• [Work instructions]:
The data below holds a line containing "current_index = road_ids.index(self.event_edge_id)" and a line containing "self.event_candidate_index = 0"; please quote exactly those two lines and every line between them, and nothing else.

• [Task inputs]:
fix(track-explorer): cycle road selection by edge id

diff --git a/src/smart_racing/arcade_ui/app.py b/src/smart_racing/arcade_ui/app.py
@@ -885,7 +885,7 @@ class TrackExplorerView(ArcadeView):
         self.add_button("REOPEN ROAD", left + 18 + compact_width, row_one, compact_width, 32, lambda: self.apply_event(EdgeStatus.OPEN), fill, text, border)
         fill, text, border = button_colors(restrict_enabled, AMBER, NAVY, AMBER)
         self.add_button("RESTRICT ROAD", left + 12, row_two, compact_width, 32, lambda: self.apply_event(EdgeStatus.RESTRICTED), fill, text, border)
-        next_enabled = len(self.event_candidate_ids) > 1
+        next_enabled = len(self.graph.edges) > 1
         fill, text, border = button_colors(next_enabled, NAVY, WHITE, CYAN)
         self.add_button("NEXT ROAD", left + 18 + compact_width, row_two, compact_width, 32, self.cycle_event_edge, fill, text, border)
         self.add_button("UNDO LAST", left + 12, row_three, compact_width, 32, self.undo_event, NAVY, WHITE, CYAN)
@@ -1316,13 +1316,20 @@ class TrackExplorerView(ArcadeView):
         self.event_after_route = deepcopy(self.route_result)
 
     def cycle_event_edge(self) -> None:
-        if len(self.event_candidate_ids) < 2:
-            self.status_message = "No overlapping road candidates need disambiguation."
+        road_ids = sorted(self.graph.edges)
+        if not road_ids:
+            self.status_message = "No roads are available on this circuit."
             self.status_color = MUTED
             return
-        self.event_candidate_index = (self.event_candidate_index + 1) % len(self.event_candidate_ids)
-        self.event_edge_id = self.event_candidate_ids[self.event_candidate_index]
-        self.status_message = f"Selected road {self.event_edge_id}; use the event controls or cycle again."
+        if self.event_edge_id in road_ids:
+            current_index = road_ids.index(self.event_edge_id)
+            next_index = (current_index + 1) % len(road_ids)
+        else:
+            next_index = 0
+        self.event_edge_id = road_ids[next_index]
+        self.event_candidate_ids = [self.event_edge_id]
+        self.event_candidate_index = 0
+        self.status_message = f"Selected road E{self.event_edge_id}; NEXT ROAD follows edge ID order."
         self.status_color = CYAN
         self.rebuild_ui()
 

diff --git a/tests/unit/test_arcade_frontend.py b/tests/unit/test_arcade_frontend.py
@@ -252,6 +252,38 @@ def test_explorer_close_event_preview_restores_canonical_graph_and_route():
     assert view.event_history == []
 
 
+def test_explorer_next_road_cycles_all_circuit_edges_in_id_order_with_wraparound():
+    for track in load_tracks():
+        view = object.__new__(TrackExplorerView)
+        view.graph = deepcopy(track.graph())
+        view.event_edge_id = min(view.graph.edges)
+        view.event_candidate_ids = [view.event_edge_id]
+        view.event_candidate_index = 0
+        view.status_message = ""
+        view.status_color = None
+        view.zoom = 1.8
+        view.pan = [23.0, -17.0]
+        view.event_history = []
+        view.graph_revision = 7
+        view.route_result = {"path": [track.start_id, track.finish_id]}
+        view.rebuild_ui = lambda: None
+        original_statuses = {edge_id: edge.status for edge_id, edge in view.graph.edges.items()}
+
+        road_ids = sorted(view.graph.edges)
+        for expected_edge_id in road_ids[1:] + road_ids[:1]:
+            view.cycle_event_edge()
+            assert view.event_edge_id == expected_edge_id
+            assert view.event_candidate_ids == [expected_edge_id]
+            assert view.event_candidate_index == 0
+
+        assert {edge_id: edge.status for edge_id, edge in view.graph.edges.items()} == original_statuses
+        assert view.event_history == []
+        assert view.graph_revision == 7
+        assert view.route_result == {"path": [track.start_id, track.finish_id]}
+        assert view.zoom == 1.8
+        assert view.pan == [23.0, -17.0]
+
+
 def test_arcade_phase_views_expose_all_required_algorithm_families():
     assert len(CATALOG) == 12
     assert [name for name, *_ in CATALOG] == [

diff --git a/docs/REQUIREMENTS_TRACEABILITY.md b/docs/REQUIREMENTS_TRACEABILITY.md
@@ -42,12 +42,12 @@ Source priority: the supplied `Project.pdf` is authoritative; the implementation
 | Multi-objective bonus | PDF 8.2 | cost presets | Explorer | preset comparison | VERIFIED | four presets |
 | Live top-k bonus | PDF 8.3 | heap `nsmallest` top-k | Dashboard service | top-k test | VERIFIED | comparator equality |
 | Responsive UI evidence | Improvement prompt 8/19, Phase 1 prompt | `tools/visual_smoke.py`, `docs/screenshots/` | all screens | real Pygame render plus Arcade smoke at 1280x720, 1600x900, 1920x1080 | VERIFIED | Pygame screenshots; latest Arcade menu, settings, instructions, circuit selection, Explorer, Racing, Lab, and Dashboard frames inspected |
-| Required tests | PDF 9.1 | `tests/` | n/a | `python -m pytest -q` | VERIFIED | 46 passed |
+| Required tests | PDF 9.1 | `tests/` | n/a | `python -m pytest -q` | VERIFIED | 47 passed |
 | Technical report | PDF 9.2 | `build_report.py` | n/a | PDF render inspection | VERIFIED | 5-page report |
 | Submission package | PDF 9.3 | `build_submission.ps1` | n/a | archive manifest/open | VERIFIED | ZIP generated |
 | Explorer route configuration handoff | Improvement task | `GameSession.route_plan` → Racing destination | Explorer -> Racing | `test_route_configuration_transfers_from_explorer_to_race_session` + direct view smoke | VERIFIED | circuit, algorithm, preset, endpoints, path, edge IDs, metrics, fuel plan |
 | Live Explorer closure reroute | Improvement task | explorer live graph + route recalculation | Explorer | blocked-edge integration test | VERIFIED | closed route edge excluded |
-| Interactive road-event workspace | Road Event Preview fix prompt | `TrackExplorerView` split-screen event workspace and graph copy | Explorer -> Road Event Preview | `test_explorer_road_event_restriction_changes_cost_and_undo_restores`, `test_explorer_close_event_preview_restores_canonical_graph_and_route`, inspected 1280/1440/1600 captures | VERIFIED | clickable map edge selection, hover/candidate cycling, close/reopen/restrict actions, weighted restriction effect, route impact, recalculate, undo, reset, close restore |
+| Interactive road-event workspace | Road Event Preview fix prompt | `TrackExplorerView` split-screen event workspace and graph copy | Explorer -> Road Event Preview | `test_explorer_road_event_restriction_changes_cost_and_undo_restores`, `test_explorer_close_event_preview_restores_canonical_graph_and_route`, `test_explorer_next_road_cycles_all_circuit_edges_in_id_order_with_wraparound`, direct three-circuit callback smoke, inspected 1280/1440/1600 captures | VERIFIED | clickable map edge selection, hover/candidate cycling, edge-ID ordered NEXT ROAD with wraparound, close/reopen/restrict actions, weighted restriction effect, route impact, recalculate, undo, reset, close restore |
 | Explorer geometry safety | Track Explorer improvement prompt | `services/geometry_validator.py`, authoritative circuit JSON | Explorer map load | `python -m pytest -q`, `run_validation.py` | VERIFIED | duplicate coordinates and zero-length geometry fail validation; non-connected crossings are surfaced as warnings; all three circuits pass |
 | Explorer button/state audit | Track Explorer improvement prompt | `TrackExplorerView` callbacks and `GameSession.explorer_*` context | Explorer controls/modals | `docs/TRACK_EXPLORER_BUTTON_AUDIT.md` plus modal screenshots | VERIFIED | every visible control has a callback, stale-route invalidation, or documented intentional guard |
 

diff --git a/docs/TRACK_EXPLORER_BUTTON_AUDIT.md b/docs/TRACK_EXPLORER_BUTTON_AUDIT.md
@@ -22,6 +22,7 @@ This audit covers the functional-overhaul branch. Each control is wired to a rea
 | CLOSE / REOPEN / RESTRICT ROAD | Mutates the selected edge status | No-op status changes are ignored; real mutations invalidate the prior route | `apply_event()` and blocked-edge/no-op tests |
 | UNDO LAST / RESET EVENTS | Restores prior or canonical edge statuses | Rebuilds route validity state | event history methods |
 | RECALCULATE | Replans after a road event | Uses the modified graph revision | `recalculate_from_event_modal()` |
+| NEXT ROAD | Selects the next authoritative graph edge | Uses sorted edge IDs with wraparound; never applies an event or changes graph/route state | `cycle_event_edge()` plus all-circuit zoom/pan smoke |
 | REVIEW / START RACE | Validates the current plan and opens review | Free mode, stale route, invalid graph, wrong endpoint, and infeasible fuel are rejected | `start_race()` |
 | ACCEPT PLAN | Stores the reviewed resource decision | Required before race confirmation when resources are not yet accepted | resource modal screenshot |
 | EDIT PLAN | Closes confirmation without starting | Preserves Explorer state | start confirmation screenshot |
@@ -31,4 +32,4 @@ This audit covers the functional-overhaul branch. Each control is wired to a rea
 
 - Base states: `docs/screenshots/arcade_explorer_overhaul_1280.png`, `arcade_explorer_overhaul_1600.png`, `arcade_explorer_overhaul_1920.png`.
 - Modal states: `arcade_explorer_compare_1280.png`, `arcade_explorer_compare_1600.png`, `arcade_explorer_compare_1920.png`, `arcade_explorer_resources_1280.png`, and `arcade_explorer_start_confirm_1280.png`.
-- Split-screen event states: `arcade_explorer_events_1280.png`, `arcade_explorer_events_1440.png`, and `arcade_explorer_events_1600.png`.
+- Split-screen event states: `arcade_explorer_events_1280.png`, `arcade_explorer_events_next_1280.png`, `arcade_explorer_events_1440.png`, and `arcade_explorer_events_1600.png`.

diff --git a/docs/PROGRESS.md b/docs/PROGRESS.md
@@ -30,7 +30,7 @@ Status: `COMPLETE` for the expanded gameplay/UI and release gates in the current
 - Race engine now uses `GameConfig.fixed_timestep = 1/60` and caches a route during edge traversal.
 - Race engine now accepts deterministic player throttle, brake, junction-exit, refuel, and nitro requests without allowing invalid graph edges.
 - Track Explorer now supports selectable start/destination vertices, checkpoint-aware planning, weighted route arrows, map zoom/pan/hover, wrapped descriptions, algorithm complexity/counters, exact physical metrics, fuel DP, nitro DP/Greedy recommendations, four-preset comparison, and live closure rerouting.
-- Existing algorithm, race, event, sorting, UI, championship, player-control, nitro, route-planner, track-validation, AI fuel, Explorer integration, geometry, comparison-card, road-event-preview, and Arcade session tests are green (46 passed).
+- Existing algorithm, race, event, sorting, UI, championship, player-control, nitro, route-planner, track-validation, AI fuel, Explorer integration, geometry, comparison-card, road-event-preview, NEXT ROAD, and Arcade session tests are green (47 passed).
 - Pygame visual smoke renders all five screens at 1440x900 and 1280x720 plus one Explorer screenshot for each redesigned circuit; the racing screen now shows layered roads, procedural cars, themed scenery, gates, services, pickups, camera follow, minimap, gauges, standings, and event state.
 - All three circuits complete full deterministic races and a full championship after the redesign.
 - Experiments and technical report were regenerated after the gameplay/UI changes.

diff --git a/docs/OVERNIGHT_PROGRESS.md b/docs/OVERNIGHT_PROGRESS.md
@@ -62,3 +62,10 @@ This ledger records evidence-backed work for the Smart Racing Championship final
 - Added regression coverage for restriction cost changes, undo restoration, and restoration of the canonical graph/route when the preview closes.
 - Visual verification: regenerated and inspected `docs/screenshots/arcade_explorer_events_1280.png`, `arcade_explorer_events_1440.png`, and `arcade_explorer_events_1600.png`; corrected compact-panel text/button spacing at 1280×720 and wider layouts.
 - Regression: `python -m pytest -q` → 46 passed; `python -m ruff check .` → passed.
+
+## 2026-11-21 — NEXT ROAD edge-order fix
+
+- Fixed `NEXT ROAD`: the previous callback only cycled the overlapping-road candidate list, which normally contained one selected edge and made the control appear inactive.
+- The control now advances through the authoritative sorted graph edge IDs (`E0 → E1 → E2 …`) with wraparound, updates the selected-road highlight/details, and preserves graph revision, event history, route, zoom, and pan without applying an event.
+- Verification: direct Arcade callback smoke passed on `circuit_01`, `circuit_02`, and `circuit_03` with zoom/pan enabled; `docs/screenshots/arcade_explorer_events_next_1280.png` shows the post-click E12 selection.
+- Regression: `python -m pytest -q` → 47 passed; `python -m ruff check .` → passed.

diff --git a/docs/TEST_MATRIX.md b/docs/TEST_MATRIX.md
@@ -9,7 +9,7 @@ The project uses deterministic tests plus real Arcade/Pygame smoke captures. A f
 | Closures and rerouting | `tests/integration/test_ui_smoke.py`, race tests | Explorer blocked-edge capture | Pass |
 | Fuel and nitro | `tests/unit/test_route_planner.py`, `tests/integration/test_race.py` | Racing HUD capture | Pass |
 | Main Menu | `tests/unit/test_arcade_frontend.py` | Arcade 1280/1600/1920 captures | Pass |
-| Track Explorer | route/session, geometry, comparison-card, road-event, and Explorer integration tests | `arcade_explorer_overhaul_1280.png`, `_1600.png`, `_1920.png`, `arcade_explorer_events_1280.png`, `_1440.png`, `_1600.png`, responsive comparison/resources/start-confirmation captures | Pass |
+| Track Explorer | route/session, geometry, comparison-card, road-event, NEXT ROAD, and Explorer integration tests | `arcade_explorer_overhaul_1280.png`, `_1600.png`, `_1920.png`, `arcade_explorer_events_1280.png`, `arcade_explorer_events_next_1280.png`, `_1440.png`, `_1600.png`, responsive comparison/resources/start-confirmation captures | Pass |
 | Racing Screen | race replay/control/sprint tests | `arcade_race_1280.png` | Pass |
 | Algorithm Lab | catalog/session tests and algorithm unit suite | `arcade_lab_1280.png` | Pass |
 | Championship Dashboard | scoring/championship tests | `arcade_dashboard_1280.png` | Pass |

• [Worked solution]:
+            current_index = road_ids.index(self.event_edge_id)
+            next_index = (current_index + 1) % len(road_ids)
+        else:
+            next_index = 0
+        self.event_edge_id = road_ids[next_index]
+        self.event_candidate_ids = [self.event_edge_id]
+        self.event_candidate_index = 0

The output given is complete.